THE historic town hall building in Montgomery was struck by a lorry last week.

The corner of the building, the only Georgian town hall in Montgomeryshire, was damaged when a lorry struck it twice.

The driver was attempting to negotiate the tight turn into Kerry Street to drive onwards to deliver fabricated steel but was unable to complete the manoeuvre and struck the historic building twice with protruding steel girders.

The event was witnessed by residents who were shopping at the time.

Witness Andy Hughes said: "We thought the driver was going to drive off, but he did stop, and we called one of our town councillors who took all the relevant details.”

The driver, who hailed from Wolverhampton, explained he had been advised to use that route by one of his colleagues, who had previously delivered a similar load to the same location.

He was directed down the alternative and more appropriate route.

The Town Hall was built in 1748 to replace an earlier guildhall which previously stood in the middle of Broad Street.

In 1828, in the reign of George IV, the old upper storey was taken down and rebuilt to accommodate the quarter sessions which were still held in Montgomery at that time.

The Grade II listed building is currently not able to be used due to Covid restrictions, although the public toilets to the rear are separately open daily.
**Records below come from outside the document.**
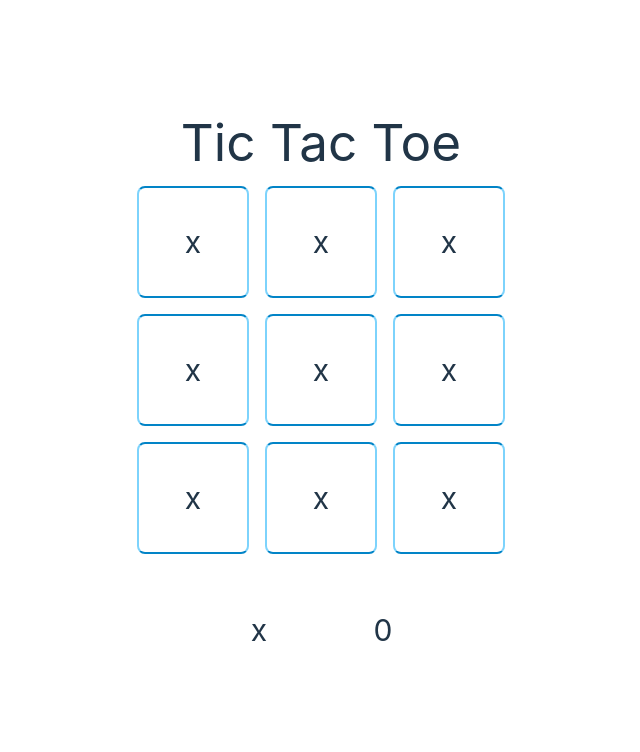
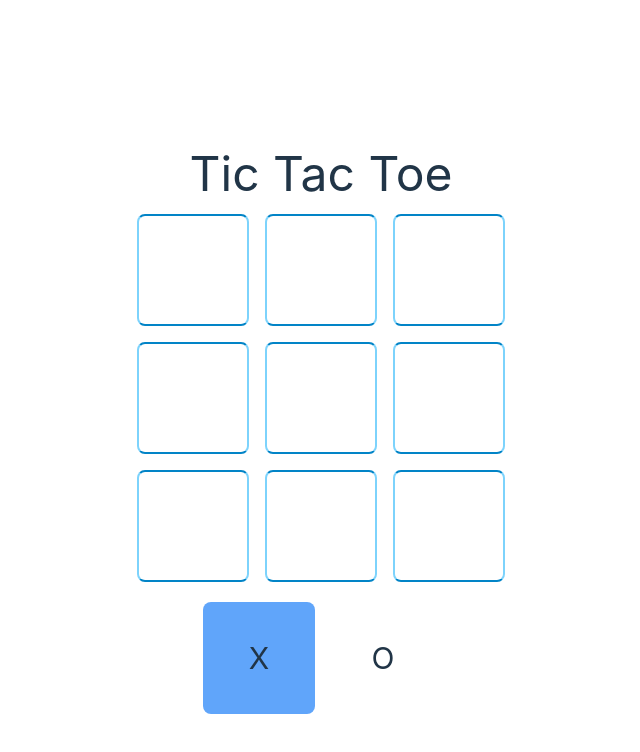
Before and after one commit to nardis9501/tic-tac-toe-react-vite, a React (Vite) app: page / in a window 1280 px wide. Shown: the top 752 px of the page, without its empty margins (319-959 px from the left). Built offline with nearby package versions, Linux system fonts and the light colour scheme.

Commit message:
feat: modal with winner - tie options and confetti

```diff
--- a/package.json
+++ b/package.json
@@ -10,6 +10,7 @@
     "preview": "vite preview"
   },
   "dependencies": {
+    "canvas-confetti": "1.6.0",
     "react": "^18.2.0",
     "react-dom": "^18.2.0"
   },
--- a/src/App.jsx
+++ b/src/App.jsx
@@ -3,24 +3,116 @@ import reactLogo from "./assets/react.svg";
 import viteLogo from "/vite.svg";
 import "./App.css";
 import Square from "./assets/components/Square";
+import confetti from "canvas-confetti";
 
 function App() {
+  const TURN = {
+    X: "X",
+    O: "O",
+  };
   const [board, setBoard] = useState(Array(9).fill(null));
+  const [turn, setTurn] = useState(TURN.X);
+  const [winner, setWinner] = useState(null);
+  const [resetButton, setResetButton] = useState(false);
+  const WINNER_POSITION = [
+    [0, 1, 2],
+    [3, 4, 5],
+    [6, 7, 8],
+    [0, 3, 6],
+    [1, 4, 7],
+    [2, 5, 8],
+    [0, 4, 8],
+    [2, 4, 6],
+  ];
+  console.log(board);
+  const checkWinner = (newBoard) => {
+    for (const position of WINNER_POSITION) {
+      const [a, b, c] = position;
+      if (
+        newBoard[a] &&
+        newBoard[a] === newBoard[b] &&
+        newBoard[a] === newBoard[c]
+      ) {
+        return newBoard[a];
+      }
+    }
+  };
 
-  console.log(board);
+  const resetStateGame = () => {
+    setBoard(Array(9).fill(null));
+    setTurn(TURN.X);
+    setWinner(null);
+    setResetButton(false);
+  };
 
+  const updateBoard = (index) => {
+    const newBoard = [...board];
+    if (newBoard[index] || winner) {
+      return;
+    } else {
+      newBoard[index] = turn;
+      setBoard(newBoard);
+      setResetButton(true);
+      turn === TURN.X ? setTurn(TURN.O) : setTurn(TURN.X);
+      const someWinner = checkWinner(newBoard);
+      const tie = newBoard.every((index) => index !== null);
+      if (someWinner) {
+        confetti();
+        setWinner(someWinner);
+        //alert('hay ganador')
+      } else if (tie) {
+        setWinner(false);
+      }
+    }
+  };
   return (
     <>
-      <h1 className="">Tic Tac Toe</h1>
-      <section className="GAME grid grid-cols-3 gap-4 mt-4">
-        {board.map((_, index) => {
-          return <Square key={index}>{"x"}</Square>;
-        })}
-      </section>
-      <section className="TURN appearance-none flex place-content-center gap-3 mt-5 relative rounded-xl">
-        <Square noBorder>x</Square>
-        <Square noBorder>0</Square>
-      </section>
+      <main className="container select-none">
+        <div className="h-16">
+          {resetButton && <button onClick={resetStateGame}>Reset game</button>}{" "}
+        </div>
+        <h1 className="sm:text-5xl text-3xl">Tic Tac Toe</h1>
+        <section className="grid grid-cols-3 gap-4 m-4">
+          {board.map((_, index) => {
+            return (
+              <Square key={index} index={index} updateBoard={updateBoard}>
+                {board[index]}
+              </Square>
+            );
+          })}
+        </section>
+        <section className="TURN appearance-none flex place-content-center gap-3 mt-5 relative rounded-xl">
+          <Square isSelected={turn === TURN.X} noBorder>
+            {TURN.X}
+          </Square>
+          <Square isSelected={turn === TURN.O} noBorder>
+            {TURN.O}
+          </Square>
+        </section>
+      </main>
+
+      {winner !== null && (
+        <header className="grid place-content-center absolute top-0 left-0 h-screen w-screen select-none  bg-black/50">
+          <section className="flex flex-col items-center bg-slate-900 border-solid border-2 border-white/80 w-72 h-auto rounded-xl p-2">
+            <h2 className="text-3xl">
+              {winner ? "Congratulatios!🎉" : "Tied"}{" "}
+            </h2>
+            <h3>{winner ? "Winner:" : "."} </h3>
+            {winner && (
+              <span className="grid place-content-center m-2 border-solid border-2 w-auto h-auto border-white/80 rounded-lg">
+                <Square noHover noBorder>
+                  {winner}
+                </Square>
+              </span>
+            )}
+            <footer>
+              <button className="m-2" onClick={resetStateGame}>
+                Play again
+              </button>
+            </footer>
+          </section>
+        </header>
+      )}
     </>
   );
 }
```
Also changed, not shown: 1 other file (tests, documents, lock files or other folders).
The council’s insurers will now appoint a loss adjuster who will be examining the damage, and the repairs will be carried out and paid for through an insurance claim from the haulage firm.